Hurricane Ida didn’t make things any easier. 

Contractors are bracing for materials and labor to become even harder to come by, which could translate into more costs and longer construction timelines while the state recovers from the Aug. 29 hurricane.

“There will certainly be adverse impacts to both time and cost due to the storm,” says J.J. Hickey, project manager for Gilchrist Construction. 

Several firms, including Gilchrist, could not resume work on jobsites until Sept. 13 because of widespread utility outages. Gilchrist is lead contractor on the $126-million Interstate-10 flyover ramp project in Kenner, La.

“At a minimum, we have now lost two full weeks of progress,” Hickey says of the project. “We are attempting to resume work this week, but it will take a bit of time to get back to full production.”  

Ken Naquin, CEO of the Louisiana Associated General Contractors, says local contractors will feel the greatest impact in the hard-hit rural parishes of Lafourche, Terrebonne, St. Charles, St. James, St. John the Baptist and lower Jefferson. “Keep in mind that most of the damage is to small commercial and residential, so those industries will be taxed,” he says.

Naquin doesn’t anticipate too much of a jump in cost for materials, but he does expect availability to be a concern. “Gypsum board and roofing materials are all going to be in high demand. And particularly plastic pipe plumbing, which is very difficult to get today,” he says.

Fuel sources and inaccessible roadways have made it even harder to truck in supplies. “The roadways have to be clear and safe for supplies to be able to get in there and for people to be able to work,” says Jason Latiolais, vice president of asphalt operations for Barriere Construction of Metairie, La., which has been performing emergency work for the Louisiana DOTD to repair washed-out areas along La. 1 in the coastal town of Grand Isle, La.

Otis Tucker Jr., CEO of New Orleans-based T.I. Contracting LLC, says supply chain disruptions have been an ongoing problem, and Ida is only making it harder to buy equipment. “Right now we’re ordering trucks and waiting six months to a year for trucks to get built and sent to us,” he says. 

Although many workers have returned, labor continues to be a challenge with some still displaced. “We have employees right now who can’t come back to work because they either don’t have a home or have a home that’s badly damaged and can’t live in it, or they don’t have any power or water or sewer,” Latiolais says.

Another potential labor issue, says Naquin, is President Joe Biden’s plan to mandate COVID-19 vaccines or weekly testing for all U.S. firms with over 100 workers. “We expect to lose 40% of our workforce that will just quit in lieu of a vaccine mandate,” he says.

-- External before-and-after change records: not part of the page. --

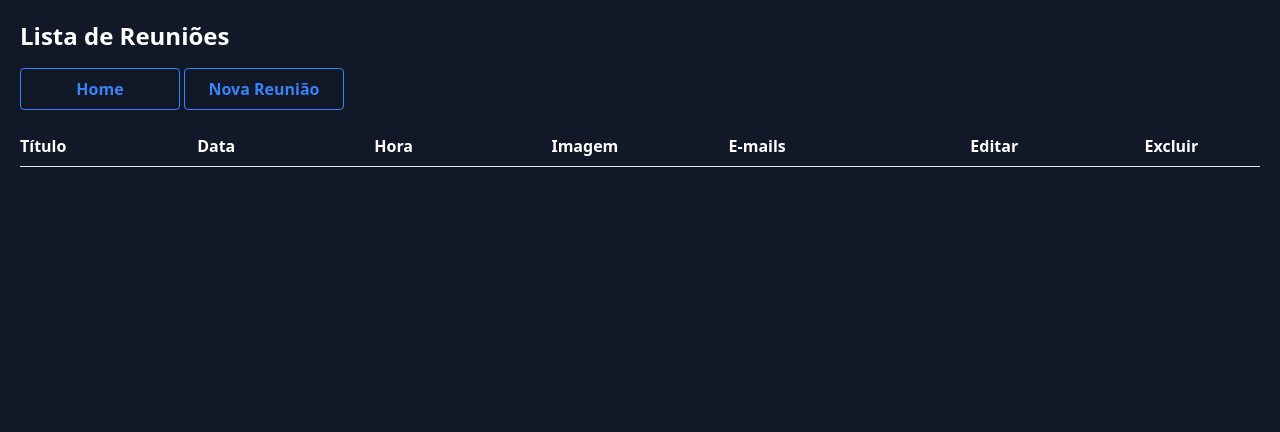
Repository: TamiBeira/meeting
Page: /meetings
These files come from the project's save history. The page is drawn as it stood at one moment and after the next save; the edit follows.
The browser window is 1280 px wide. The pictures show the whole page.
The project was rebuilt for these pictures with package versions that can differ from the ones it lists, and the page was loaded fresh each time. Also part of the build but not shown: vite.config.ts, src/contexts/FormContext.tsx, src/components/Form.tsx, src/components/HomePage.tsx.

Above is the page before, as saved 2024-02-27 07:43:56.

### index.html
<!doctype html>
<html lang="pt">
  <head>
    <meta charset="UTF-8" />
    <meta name="viewport" content="width=device-width, initial-scale=1.0" />
    <title>Meeting</title>
  </head>
  <body>
    <div id="root"></div>
    <script type="module" src="/src/main.tsx"></script>
  </body>
</html>

### src/app.tsx
import { BrowserRouter as Router, Routes, Route } from 'react-router-dom';
import { FormProvider } from './contexts/FormContext';
import { MeetingsProvider } from './contexts/MeetingsContext';
import { Form } from './components/Form';
import { MeetingsView } from './components/MeetingsView';
import { HomePage } from './components/HomePage';

export const App = () => {
  return (
    <Router>
      <Routes>
        <Route path="/" element={<HomePage />} />
        <Route path="/form" element={<FormProvider><Form /></FormProvider>} />
        <Route path="/meetings" element={<MeetingsProvider><MeetingsView /></MeetingsProvider>} />
      </Routes>
    </Router>
  );
};

### src/contexts/MeetingsContext.tsx
import React, { createContext, useState, useEffect, useContext } from 'react';
import { toast } from 'react-toastify';

export interface Meeting {
  title: string;
  data: string;
  hora: string;
  imagem?: string;
  imagemPath?: string;
  emails: string[];
}

interface MeetingsContextType {
  meetings: Meeting[];
  editableIndex: number | null;
  editedMeeting: Meeting;
  handleEdit: (index: number) => void;
  handleSave: () => void;
  handleDelete: (index: number) => void;
  handleInputChange: (event: React.ChangeEvent<HTMLInputElement>, key: string) => void;
}

interface MeetingContextProviderProps {
  children: React.ReactNode;
}

const MeetingsContext = createContext<MeetingsContextType | undefined>(undefined);

export const useMeetingsContext = () => {
  const context = useContext(MeetingsContext);
  if (!context) {
    throw new Error('useMeetingsContext must be used within a MeetingsProvider');
  }
  return context;
};

export const MeetingsProvider: React.FC<MeetingContextProviderProps> = ({ children }) => {
  const [meetings, setMeetings] = useState<Meeting[]>([]);
  const [editableIndex, setEditableIndex] = useState<number | null>(null);
  const [editedMeeting, setEditedMeeting] = useState<Meeting>({
    title: '',
    data: '',
    hora: '',
    emails: [],
  });

  useEffect(() => {
    const storedMeetings = localStorage.getItem('meetingData');
    if (storedMeetings) {
      setMeetings(JSON.parse(storedMeetings));
    }
  }, []);

  const handleEdit = (index: number) => {
    setEditableIndex(index);
    setEditedMeeting(meetings[index]);
  };

  const handleSave = () => {
    if (editableIndex === null) return;

    const updatedMeetings = [...meetings];
    updatedMeetings[editableIndex] = editedMeeting;
    setMeetings(updatedMeetings);
    localStorage.setItem('meetingData', JSON.stringify(updatedMeetings));
    setEditableIndex(null);
    setEditedMeeting({
      title: '',
      data: '',
      hora: '',
      emails: [],
    });
    toast.success('Reunião salva com sucesso!');
  };

  const handleDelete = (index: number) => {
    const confirmDelete = window.confirm('Tem certeza que deseja excluir esta reunião?');
    if (confirmDelete) {
      const updatedMeetings = [...meetings];
      updatedMeetings.splice(index, 1);
      setMeetings(updatedMeetings);
      localStorage.setItem('meetingData', JSON.stringify(updatedMeetings));
      toast.success('Reunião excluída com sucesso!');
    }
  };

  const handleInputChange = (event: React.ChangeEvent<HTMLInputElement>, key: string) => {
    setEditedMeeting({ ...editedMeeting, [key]: event.target.value });
  };

  const contextValue: MeetingsContextType = {
    meetings,
    editableIndex,
    editedMeeting,
    handleEdit,
    handleSave,
    handleDelete,
    handleInputChange,
  };

  return (
    <MeetingsContext.Provider value={contextValue}>
      {children}
    </MeetingsContext.Provider>
  );
};

### src/components/MeetingsView.tsx
import React from 'react';
import { Link } from 'react-router-dom';
import { ToastContainer } from 'react-toastify';
import { FaEdit, FaTrash } from 'react-icons/fa';
import { useMeetingsContext } from '../contexts/MeetingsContext';

export const MeetingsView: React.FC = () => {
  const {
    meetings,
    editableIndex,
    editedMeeting,
    handleEdit,
    handleSave,
    handleDelete,
    handleInputChange,
  } = useMeetingsContext();

  const handleImageChange = (e: React.ChangeEvent<HTMLInputElement>) => {
    const file = e.target.files && e.target.files[0];
    if (file) {
      const reader = new FileReader();
      reader.onloadend = () => {
        const imageDataUrl = reader.result as string;
        handleInputChange({ target: { value: imageDataUrl } } as React.ChangeEvent<HTMLInputElement>, 'imagem');
      };
      reader.readAsDataURL(file);
    }
  };

  return (
    <div className=" flex-col items-center bg-gray-900 h-screen mx-auto justify-center p-5">
      <h2 className="text-2xl text-white font-bold mb-4">Lista de Reuniões</h2>
      <div className="mt-4 mb-4">
        <Link to="/" className="w-40 mr-1 inline-block text-center border border-solid border-blue-500 text-blue-500 font-bold px-4 py-2 rounded">Home</Link>
        <Link to="/form" className="w-40 inline-block text-center border border-solid border-blue-500 text-blue-500 font-bold mr-2 px-4 py-2 rounded">Nova Reunião</Link>
      </div>
      <ul>
        <li className="border-b border-gray-200 py-2 flex sm:flex-row font-semibold">
          <div className="w-1/5 text-white">Título</div>
          <div className="w-1/5 text-white">Data</div>
          <div className="w-1/5 text-white">Hora</div>
          <div className="w-1/5 text-white">Imagem</div>
          <div className="w-1/5 text-white">E-mails</div>
          <div className="w-1/5 text-white text-center">Editar</div>
          <div className="w-1/5 text-white text-center">Excluir</div>
        </li>
        {meetings.map((meeting, index) => (
          <li key={index} className={`border-b border-gray-200 py-4 flex flex-col sm:flex-row justify-center items-center`}>
            {editableIndex === index ? (
              <>
                <input
                  type="text"
                  value={editedMeeting.title}
                  onChange={(e) => handleInputChange(e, 'title')}
                  className="mb-2 sm:mb-0 mr-4 px-4 py-2 border rounded-md shadow-sm focus:outline-none focus:ring-blue-500 focus:border-blue-500 max-w-28"
                  placeholder="Título"
                />
                <input
                  type="date"
                  value={editedMeeting.data}
                  onChange={(e) => handleInputChange(e, 'data')}
                  className="mb-2 sm:mb-0 mr-4 px-4 py-2 border rounded-md shadow-sm focus:outline-none focus:ring-blue-500 focus:border-blue-500"
                />
                <input
                  type="time"
                  value={editedMeeting.hora}
                  onChange={(e) => handleInputChange(e, 'hora')}
                  className="mb-2 sm:mb-0 mr-4 px-4 py-2 border rounded-md shadow-sm focus:outline-none focus:ring-blue-500 focus:border-blue-500"
                />
                <div className="flex items-center w-1/5">
                  <input
                    type="file"
                    accept="image/*"
                    onChange={handleImageChange}
                    className="hidden"
                    id="input-image"
                  />
                  <label htmlFor="input-image" className="cursor-pointer mr-2 underline text-blue-500">Escolher outra imagem</label>
                  {editedMeeting.imagem && (
                    <img src={editedMeeting.imagem} alt="Imagem da reunião" className="max-w-xs h-12" />
                  )}
                </div>
                <input
                  type="text"
                  value={editedMeeting.emails.join(', ')}
                  onChange={(e) => handleInputChange(e, 'emails')}
                  className="mb-2 sm:mb-0 mr-4 px-4 py-2 border rounded-md shadow-sm focus:outline-none focus:ring-blue-500 focus:border-blue-500 w-64"
                  placeholder="E-mails"
                />
                <div>
                  <button
                    onClick={handleSave}
                    className="bg-green-500 hover:bg-green-700 text-white font-bold py-2 px-4 mr-2 rounded"
                  >
                    Salvar
                  </button>
                </div>
              </>
            ) : (
              <>
                <div className="w-1/5 text-white">{meeting.title}</div>
                <div className="w-1/5 text-white">{meeting.data}</div>
                <div className="w-1/5 text-white">{meeting.hora}</div>
                <div className="w-1/5 text-white">
                  <img src={meeting.imagem} alt="Imagem da reunião" width={50} height={50}/>
                </div>
                <div className="w-1/5 text-white">{Array.isArray(meeting.emails) ? meeting.emails.join(', ') : ''}</div>
                <div className="w-1/5 text-center text-white">
                  <button
                    onClick={() => handleEdit(index)}
                    className="text-blue-500 font-bold"
                  >
                    <FaEdit className="inline-block mr-1" />
                  </button>
                </div>
                <div className='w-1/5 justify-center text-center'>
                  <button
                    onClick={() => handleDelete(index)}
                    className="text-red-500 font-bold"
                  >
                    <FaTrash className="inline-block mr-1" />
                  </button>
                </div>
              </>
            )}
          </li>
        ))}
      </ul>
      <ToastContainer />
    </div>
  );
};

### tailwind.config.js
/** @type {import('tailwindcss').Config} */
export default {
  content: [
    "./index.html",
    "./src/**/*.tsx",
  ],
  theme: {
    extend: {},
  },
  plugins: [],
}

Loaded but not shown: src/main.tsx (common file); src/index.css (common file)

After the next save:
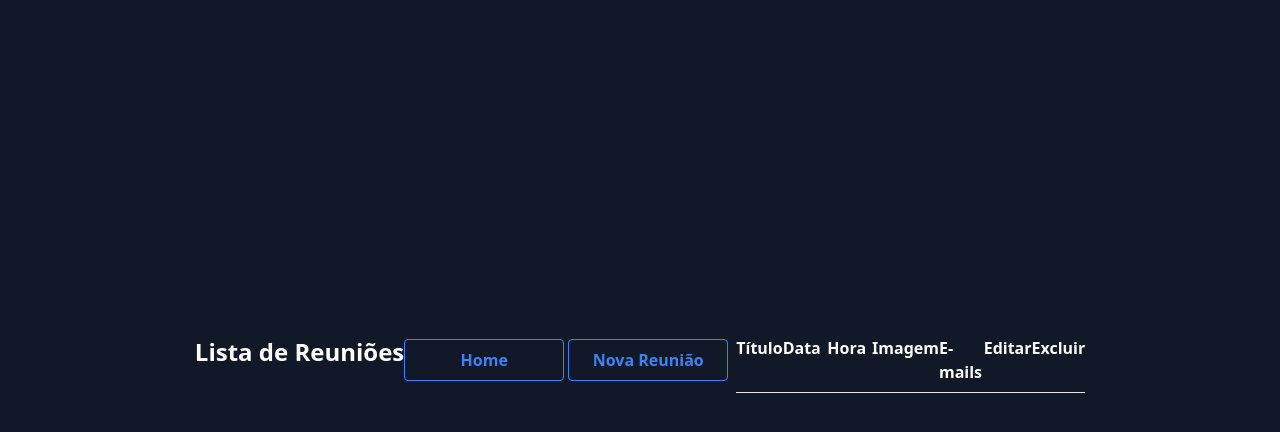
Saved 28 s later.
--- a/src/components/MeetingsView.tsx
+++ b/src/components/MeetingsView.tsx
@@ -28,7 +28,7 @@
   };
 
   return (
-    <div className=" flex-col items-center bg-gray-900 h-screen mx-auto justify-center p-5">
+    <div className=" flex items-center bg-gray-900 h-screen mx-auto justify-center p-5">
       <h2 className="text-2xl text-white font-bold mb-4">Lista de Reuniões</h2>
       <div className="mt-4 mb-4">
         <Link to="/" className="w-40 mr-1 inline-block text-center border border-solid border-blue-500 text-blue-500 font-bold px-4 py-2 rounded">Home</Link>

After the save that followed:
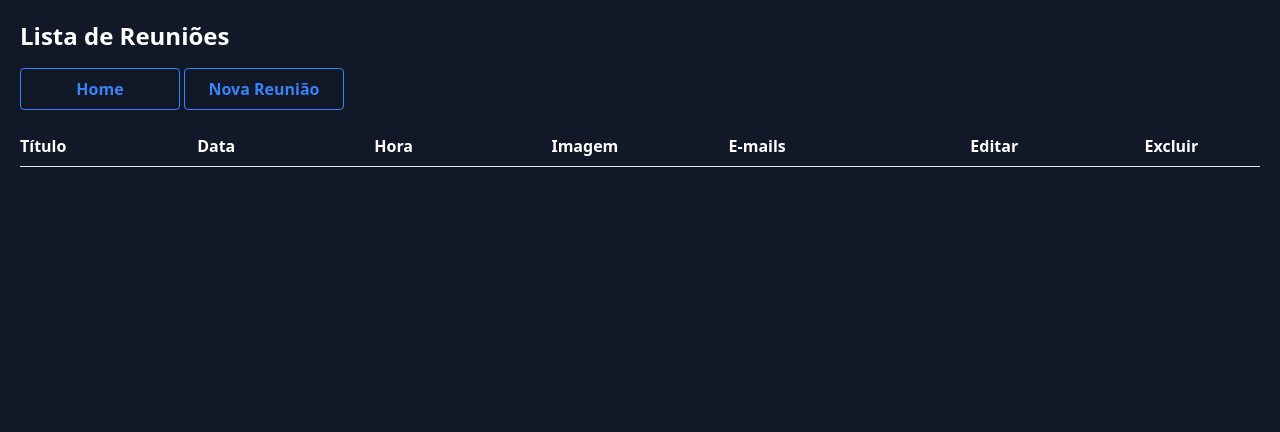
Saved 4 s later.
--- a/src/components/MeetingsView.tsx
+++ b/src/components/MeetingsView.tsx
@@ -28,7 +28,7 @@
   };
 
   return (
-    <div className=" flex items-center bg-gray-900 h-screen mx-auto justify-center p-5">
+    <div className=" flex-col items-center bg-gray-900 h-screen mx-auto justify-center p-5">
       <h2 className="text-2xl text-white font-bold mb-4">Lista de Reuniões</h2>
       <div className="mt-4 mb-4">
         <Link to="/" className="w-40 mr-1 inline-block text-center border border-solid border-blue-500 text-blue-500 font-bold px-4 py-2 rounded">Home</Link>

Lauren Gibbs, CEO of Gibbs Construction , Harahan, La., says working remotely has helped keep operations going. “The jobsites are also accustomed to working without grid power, and much of work can proceed either on generator support or simply without power,” she says.

Wes Palmisano, CEO of New Orleans contractor Palmisano LLC, says the storm is forcing his firm to find creative ways to source labor, materials and equipment. 

“We went through Katrina here in New Orleans,” Palmisano says. “And that experience taught us about being resilient and resourceful, and finding ways to make things happen under difficult circumstances. I think the same applies here.”